_Version comparison data_.
========

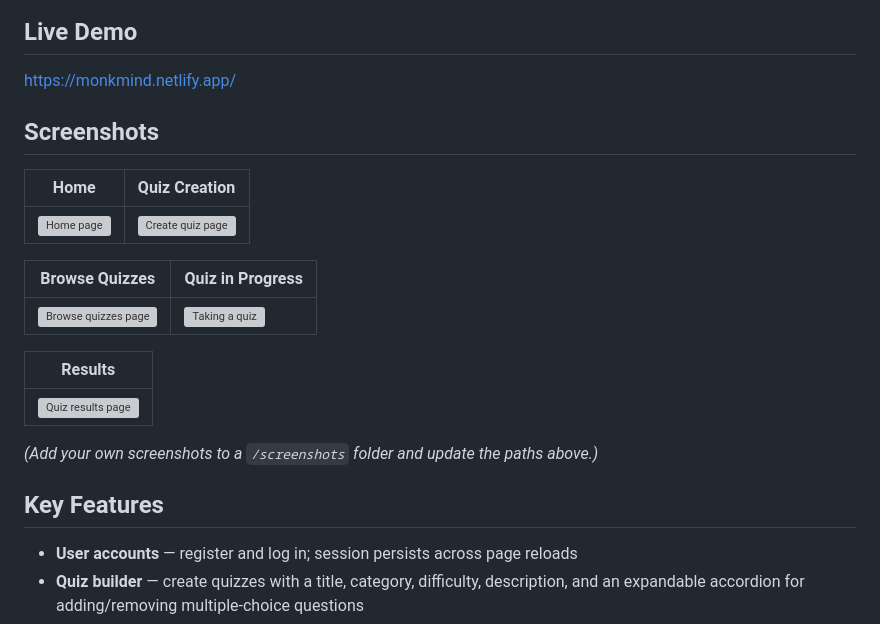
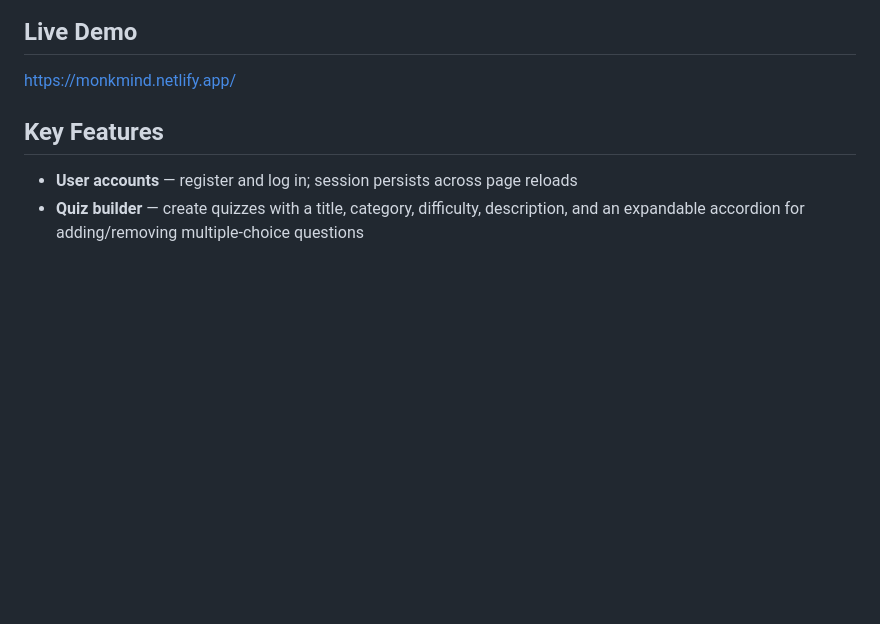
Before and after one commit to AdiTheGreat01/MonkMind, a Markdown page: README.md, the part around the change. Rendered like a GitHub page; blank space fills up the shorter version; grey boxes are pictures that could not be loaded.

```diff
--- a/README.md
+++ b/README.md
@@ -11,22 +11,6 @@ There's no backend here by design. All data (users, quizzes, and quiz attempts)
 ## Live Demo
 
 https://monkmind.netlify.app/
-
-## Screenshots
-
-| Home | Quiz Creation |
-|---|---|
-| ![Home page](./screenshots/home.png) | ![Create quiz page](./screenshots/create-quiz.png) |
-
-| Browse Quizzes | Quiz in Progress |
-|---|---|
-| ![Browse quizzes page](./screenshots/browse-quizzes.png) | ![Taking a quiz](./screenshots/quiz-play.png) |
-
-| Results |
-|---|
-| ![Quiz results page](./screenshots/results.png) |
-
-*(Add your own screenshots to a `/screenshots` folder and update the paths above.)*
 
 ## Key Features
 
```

========

_What is being asked_. Output all the records above again exactly, with the pictures dropped.

_Answer section_.
Before and after one commit to AdiTheGreat01/MonkMind, a Markdown page: README.md, the part around the change. Rendered like a GitHub page; blank space fills up the shorter version; grey boxes are pictures that could not be loaded.

```diff
--- a/README.md
+++ b/README.md
@@ -11,22 +11,6 @@ There's no backend here by design. All data (users, quizzes, and quiz attempts)
 ## Live Demo
 
 https://monkmind.netlify.app/
-
-## Screenshots
-
-| Home | Quiz Creation |
-|---|---|
-| ![Home page](./screenshots/home.png) | ![Create quiz page](./screenshots/create-quiz.png) |
-
-| Browse Quizzes | Quiz in Progress |
-|---|---|
-| ![Browse quizzes page](./screenshots/browse-quizzes.png) | ![Taking a quiz](./screenshots/quiz-play.png) |
-
-| Results |
-|---|
-| ![Quiz results page](./screenshots/results.png) |
-
-*(Add your own screenshots to a `/screenshots` folder and update the paths above.)*
 
 ## Key Features
 
```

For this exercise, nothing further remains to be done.